::: Dataset content

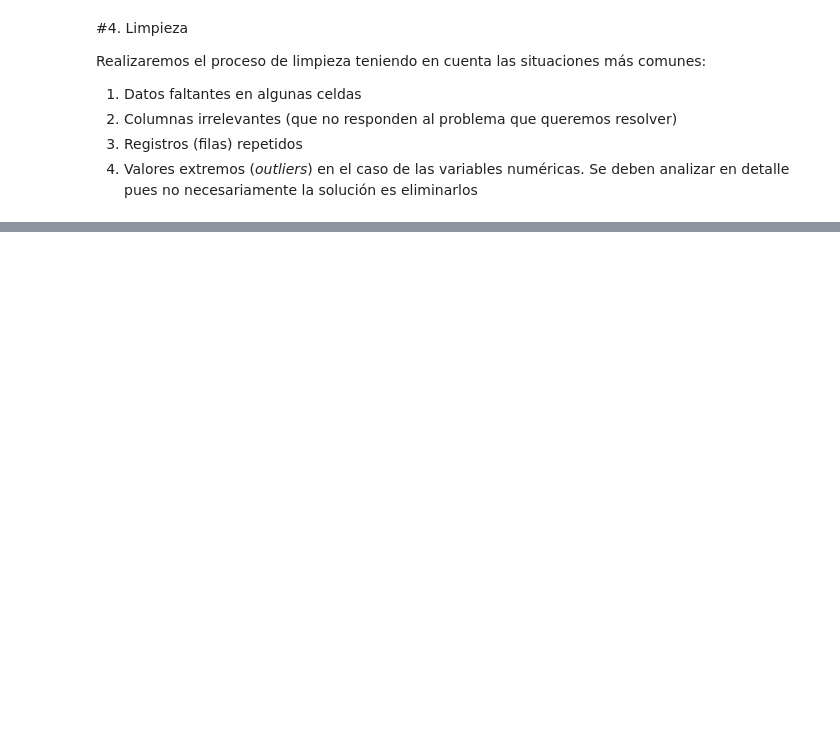
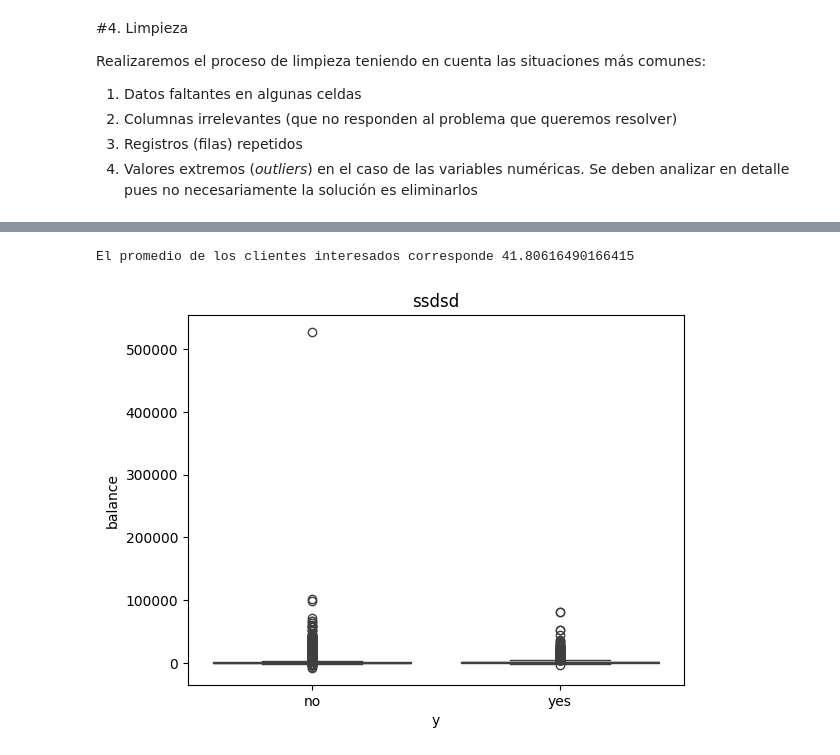
Before and after one commit to SebastianCastillo180/MinTIC, a Jupyter notebook: MINTIC.ipynb, the cells around one changed output, grey strips where cells are left out. Saved outputs shown, nothing was run; the diff lists cells and outputs as text; code cells hidden in the pictures; blank space fills up the shorter version.

```diff
--- a/MINTIC.ipynb
+++ b/MINTIC.ipynb
@@ -386,0 +567,5 @@ Realizaremos el proceso de limpieza teniendo en cuenta las situaciones más comu
+# %%
+### Eliminar filas con "Age" > 100
+print(f'Tamaño del set antes de eliminar registros de edad:{data.shape}')
+data = data.drop(data[data['age'] > 100].index)
+print(f'Tamaño del set despues de eliminar registros de duraciín: {data.shape}')
@@ -386,0 +640,12 @@ Realizaremos el proceso de limpieza teniendo en cuenta las situaciones más comu
+# %%
+## 1. ¿Cuál es la edad promedio de los clientes interesados en adquirir un certificado de depósito?
+Edad_Promedio_Interesado = data2[data2['y'] == 'yes']['age'].mean()
+print("El promedio de los clientes interesados corresponde",Edad_Promedio_Interesado)
+# %% [output]
+El promedio de los clientes interesados corresponde 41.80616490166415
+# %%
+sns.boxplot(x='y', y='balance', data=data)
+plt.title('ssdsd')
+plt.show()
+# %% [output]
+[figure, added]
```
Also changed, not shown: parts of 48 cells of this notebook.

::::::

Work to complete
Only one number is wanted: how many lines of the listing above hold the word "cuenta".

Exercise answer
2